Do Poems Require Rhyme?
Poetry does not require rhyme. While there are some types of poetry that do require rhyme, such as if one were to write a Shakespearean sonnet, but this is not a hard rule in all poetry. In fact, free verse poetry is a type of poetry that is noted for its lack of a specific rhyme scheme. This does not mean they do not use rhyme at all, as many words do rhyme with one another, but rather that they do not have to rhyme.
What Is the Most Common Rhyme Scheme?
There are many different rhyme schemes, and it is likely impossible to determine the type of rhyme scheme that is the most common. In the English language, the Shakespearean sonnet is likely the most famous rhyme scheme, but that does not make it the most common. The use of coupled rhymes and alternate rhymes are probably among the most common of all the simple types of rhyme schemes.
Justin van Huyssteen is a freelance writer, novelist, and academic originally from Cape Town, South Africa. At present, he has a bachelor’s degree in English and literary theory and an honor’s degree in literary theory. He is currently working towards his master’s degree in literary theory with a focus on animal studies, critical theory, and semiotics within literature. As a novelist and freelancer, he often writes under the pen name L.C. Lupus.
Justin’s preferred literary movements include modern and postmodern literature with literary fiction and genre fiction like sci-fi, post-apocalyptic, and horror being of particular interest. His academia extends to his interest in prose and narratology. He enjoys analyzing a variety of mediums through a literary lens, such as graphic novels, film, and video games.
Justin is working for artincontext.org as an author and content writer since 2022. He is responsible for all blog posts about architecture, literature and poetry.
Cite this Article
Justin, van Huyssteen, “Rhyme in Poetry – Basic and Complex Schemes to Know.” Art in Context. November 24, 2023. URL: https://artincontext.org/rhyme-in-poetry/

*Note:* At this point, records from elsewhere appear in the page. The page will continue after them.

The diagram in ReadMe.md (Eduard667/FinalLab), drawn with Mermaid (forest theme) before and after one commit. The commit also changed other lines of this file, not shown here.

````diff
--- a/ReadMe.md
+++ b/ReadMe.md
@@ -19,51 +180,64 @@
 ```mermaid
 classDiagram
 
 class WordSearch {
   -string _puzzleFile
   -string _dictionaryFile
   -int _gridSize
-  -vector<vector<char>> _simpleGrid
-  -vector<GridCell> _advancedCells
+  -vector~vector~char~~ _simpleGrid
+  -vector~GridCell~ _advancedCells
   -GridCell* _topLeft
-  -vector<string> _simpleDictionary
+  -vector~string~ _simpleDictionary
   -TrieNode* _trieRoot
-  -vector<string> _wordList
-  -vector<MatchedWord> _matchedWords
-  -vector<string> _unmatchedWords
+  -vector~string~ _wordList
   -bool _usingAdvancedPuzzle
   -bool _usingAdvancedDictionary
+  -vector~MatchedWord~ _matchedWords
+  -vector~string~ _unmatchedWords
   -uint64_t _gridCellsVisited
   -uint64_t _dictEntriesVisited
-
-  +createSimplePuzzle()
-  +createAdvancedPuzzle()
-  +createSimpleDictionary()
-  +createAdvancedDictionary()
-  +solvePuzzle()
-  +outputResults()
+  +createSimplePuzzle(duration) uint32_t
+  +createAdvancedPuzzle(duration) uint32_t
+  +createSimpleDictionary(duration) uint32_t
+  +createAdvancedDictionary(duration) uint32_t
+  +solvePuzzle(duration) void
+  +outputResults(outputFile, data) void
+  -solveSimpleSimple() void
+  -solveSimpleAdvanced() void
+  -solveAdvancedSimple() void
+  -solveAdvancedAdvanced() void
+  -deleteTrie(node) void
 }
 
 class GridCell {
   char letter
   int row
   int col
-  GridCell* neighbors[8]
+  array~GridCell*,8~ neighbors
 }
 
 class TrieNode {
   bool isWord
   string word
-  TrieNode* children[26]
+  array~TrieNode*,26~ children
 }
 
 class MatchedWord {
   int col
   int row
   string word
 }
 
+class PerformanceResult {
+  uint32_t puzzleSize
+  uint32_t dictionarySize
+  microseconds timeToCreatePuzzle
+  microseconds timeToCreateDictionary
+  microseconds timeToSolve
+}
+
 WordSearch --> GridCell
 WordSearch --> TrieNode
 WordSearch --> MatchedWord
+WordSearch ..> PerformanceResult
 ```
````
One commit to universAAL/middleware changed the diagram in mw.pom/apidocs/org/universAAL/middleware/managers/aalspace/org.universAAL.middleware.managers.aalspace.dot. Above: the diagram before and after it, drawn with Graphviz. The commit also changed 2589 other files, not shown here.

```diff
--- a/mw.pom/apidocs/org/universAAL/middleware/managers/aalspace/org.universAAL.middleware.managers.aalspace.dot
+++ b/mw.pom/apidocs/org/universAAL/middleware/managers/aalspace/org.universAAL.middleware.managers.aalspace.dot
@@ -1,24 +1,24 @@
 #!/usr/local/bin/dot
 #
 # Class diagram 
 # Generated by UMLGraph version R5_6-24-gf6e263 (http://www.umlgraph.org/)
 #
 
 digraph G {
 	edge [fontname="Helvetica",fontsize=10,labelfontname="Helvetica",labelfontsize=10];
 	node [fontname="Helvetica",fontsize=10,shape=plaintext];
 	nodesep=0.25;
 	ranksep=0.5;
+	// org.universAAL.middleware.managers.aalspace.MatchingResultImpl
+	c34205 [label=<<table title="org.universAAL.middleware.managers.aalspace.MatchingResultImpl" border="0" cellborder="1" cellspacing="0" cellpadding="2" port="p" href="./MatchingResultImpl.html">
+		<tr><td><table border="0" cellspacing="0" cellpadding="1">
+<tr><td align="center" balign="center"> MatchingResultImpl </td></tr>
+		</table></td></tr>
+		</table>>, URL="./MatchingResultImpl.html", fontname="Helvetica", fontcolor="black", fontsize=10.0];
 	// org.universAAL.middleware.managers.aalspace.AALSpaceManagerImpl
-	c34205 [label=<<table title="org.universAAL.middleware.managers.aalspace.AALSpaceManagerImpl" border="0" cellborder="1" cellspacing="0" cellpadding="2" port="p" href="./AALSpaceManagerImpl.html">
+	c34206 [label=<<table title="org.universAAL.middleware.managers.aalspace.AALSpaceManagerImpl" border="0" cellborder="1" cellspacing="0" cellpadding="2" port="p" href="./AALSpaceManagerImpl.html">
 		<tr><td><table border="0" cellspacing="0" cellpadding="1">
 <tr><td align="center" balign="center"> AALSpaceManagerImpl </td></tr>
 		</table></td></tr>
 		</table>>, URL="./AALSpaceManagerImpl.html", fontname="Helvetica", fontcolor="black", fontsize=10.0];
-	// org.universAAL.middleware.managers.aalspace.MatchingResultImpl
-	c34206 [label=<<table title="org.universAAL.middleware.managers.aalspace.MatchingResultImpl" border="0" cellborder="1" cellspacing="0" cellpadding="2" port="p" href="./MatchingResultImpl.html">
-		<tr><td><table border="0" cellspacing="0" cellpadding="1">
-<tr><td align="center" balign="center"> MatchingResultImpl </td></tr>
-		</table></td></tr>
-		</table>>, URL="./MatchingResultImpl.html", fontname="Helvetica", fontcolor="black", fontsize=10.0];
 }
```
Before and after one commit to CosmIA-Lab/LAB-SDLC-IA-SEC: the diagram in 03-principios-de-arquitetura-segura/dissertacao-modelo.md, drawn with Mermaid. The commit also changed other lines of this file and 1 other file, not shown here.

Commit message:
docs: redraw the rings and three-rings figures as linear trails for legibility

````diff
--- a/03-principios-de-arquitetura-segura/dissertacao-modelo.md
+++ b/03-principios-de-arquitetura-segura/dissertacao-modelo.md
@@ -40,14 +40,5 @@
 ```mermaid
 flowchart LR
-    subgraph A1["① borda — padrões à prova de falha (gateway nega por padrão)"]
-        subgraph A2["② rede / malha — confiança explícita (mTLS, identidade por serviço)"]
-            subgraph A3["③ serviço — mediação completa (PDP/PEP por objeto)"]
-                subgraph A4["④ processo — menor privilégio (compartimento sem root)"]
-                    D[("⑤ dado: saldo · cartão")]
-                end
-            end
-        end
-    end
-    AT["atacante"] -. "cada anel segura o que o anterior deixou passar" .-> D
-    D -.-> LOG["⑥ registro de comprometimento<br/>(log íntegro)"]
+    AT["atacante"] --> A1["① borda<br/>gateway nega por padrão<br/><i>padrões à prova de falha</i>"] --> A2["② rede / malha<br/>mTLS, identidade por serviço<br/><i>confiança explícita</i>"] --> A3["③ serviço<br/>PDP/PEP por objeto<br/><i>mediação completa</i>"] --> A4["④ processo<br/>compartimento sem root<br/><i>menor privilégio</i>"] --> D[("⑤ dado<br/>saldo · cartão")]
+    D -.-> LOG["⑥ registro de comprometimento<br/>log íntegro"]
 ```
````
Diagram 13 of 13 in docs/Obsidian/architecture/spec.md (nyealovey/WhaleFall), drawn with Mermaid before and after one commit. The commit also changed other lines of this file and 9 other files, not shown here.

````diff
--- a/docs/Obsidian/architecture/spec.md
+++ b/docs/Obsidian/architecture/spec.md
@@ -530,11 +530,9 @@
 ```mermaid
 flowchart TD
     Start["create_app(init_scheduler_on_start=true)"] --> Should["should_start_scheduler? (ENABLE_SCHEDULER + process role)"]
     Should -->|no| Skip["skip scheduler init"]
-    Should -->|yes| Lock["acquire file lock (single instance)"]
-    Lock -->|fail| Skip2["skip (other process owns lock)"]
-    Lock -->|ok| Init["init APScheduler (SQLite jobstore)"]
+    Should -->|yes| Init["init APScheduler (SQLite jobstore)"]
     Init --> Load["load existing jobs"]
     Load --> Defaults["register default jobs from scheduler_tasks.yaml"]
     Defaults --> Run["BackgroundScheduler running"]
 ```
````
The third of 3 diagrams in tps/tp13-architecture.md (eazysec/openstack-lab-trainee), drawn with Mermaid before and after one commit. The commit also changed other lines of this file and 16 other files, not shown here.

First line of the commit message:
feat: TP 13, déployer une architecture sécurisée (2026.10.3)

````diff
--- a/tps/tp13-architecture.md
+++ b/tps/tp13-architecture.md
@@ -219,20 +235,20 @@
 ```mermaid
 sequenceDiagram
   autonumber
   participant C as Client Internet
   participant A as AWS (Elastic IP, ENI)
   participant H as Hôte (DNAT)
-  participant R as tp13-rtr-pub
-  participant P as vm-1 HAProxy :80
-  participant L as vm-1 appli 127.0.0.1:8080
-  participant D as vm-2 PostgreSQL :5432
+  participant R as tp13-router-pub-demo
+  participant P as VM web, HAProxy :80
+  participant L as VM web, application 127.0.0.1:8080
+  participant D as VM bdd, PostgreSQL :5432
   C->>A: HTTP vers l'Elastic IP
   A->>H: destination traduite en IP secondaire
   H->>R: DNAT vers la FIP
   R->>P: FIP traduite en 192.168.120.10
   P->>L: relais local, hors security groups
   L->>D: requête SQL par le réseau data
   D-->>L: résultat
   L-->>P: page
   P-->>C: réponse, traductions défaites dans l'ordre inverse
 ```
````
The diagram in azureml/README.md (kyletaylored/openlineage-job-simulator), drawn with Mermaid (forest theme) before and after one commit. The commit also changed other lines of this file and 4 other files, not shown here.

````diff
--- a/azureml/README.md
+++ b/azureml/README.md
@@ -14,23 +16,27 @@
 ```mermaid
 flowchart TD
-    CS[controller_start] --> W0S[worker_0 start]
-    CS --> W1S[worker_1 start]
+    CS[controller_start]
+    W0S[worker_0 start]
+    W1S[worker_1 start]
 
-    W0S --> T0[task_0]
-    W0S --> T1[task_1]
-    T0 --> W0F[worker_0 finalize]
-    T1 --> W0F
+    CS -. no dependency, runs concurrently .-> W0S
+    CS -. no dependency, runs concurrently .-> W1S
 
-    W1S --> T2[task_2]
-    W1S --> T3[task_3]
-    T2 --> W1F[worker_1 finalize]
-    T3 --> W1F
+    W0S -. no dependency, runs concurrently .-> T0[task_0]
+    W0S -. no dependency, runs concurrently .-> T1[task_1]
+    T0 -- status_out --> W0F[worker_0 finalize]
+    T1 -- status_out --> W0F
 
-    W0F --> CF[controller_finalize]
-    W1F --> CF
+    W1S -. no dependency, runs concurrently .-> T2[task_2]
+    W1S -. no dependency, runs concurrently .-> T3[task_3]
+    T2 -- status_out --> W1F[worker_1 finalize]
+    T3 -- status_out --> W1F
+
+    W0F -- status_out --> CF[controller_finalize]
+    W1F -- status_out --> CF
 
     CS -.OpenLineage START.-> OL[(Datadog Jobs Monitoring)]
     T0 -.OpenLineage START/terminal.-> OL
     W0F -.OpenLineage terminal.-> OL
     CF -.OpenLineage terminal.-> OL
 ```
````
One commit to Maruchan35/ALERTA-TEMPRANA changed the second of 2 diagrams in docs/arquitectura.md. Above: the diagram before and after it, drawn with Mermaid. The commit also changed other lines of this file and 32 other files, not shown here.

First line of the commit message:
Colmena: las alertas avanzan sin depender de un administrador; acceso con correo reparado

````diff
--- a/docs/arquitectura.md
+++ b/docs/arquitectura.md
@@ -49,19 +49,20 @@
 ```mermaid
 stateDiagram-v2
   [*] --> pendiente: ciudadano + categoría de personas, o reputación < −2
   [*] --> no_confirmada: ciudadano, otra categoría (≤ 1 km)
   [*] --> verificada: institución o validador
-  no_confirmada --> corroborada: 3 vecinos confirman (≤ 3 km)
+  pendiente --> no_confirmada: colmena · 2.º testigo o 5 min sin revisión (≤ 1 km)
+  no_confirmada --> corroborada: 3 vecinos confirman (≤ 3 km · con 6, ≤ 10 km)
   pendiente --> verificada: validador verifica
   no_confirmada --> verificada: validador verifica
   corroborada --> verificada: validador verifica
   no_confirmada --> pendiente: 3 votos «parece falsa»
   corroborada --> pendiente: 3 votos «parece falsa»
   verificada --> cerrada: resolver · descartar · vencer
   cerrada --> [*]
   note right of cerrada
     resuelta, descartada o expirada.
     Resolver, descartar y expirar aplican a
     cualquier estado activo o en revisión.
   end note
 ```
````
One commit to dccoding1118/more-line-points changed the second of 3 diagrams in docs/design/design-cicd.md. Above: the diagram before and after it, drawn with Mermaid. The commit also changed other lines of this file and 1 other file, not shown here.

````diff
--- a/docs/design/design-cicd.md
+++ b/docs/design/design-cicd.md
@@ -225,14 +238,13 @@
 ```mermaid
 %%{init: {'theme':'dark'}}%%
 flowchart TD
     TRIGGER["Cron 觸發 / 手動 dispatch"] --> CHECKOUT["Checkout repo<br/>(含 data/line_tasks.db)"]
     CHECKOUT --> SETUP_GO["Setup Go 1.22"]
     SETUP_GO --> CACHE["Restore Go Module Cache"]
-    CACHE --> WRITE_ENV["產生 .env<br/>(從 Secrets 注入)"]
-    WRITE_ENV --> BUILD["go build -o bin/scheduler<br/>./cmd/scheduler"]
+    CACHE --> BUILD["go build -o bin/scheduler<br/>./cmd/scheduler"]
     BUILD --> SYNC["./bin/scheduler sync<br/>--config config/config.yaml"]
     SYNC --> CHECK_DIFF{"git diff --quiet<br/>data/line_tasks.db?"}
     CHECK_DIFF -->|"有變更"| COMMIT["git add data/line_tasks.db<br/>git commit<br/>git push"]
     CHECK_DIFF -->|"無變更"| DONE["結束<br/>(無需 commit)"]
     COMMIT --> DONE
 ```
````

van Huyssteen, J. (2023, 24 November). Rhyme in Poetry – Basic and Complex Schemes to Know. Art in Context. https://artincontext.org/rhyme-in-poetry/